— WHAT YOU NEED TO DO —
Only the text of the records, copied exactly, is wanted; no pictures.

— SOURCE INFORMATION —
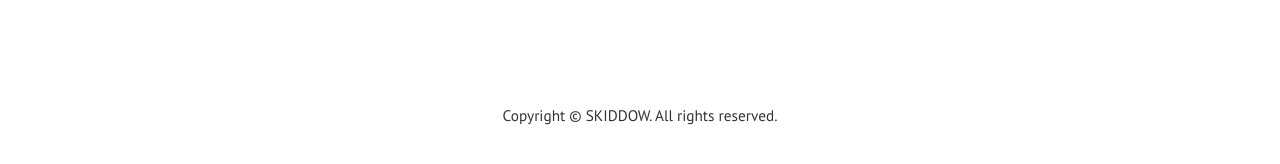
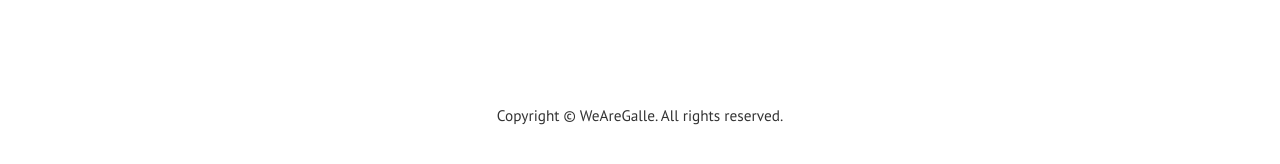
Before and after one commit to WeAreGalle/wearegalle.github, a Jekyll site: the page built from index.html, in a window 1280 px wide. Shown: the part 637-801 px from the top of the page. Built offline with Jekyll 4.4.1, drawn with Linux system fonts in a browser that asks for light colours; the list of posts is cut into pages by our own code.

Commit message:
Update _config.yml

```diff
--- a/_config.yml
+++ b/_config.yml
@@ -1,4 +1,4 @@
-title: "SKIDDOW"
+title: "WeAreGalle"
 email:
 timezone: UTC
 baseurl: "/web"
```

— REPLY TO THE EXERCISE —
Before and after one commit to WeAreGalle/wearegalle.github, a Jekyll site: the page built from index.html, in a window 1280 px wide. Shown: the part 637-801 px from the top of the page. Built offline with Jekyll 4.4.1, drawn with Linux system fonts in a browser that asks for light colours; the list of posts is cut into pages by our own code.

Commit message:
Update _config.yml

```diff
--- a/_config.yml
+++ b/_config.yml
@@ -1,4 +1,4 @@
-title: "SKIDDOW"
+title: "WeAreGalle"
 email:
 timezone: UTC
 baseurl: "/web"
```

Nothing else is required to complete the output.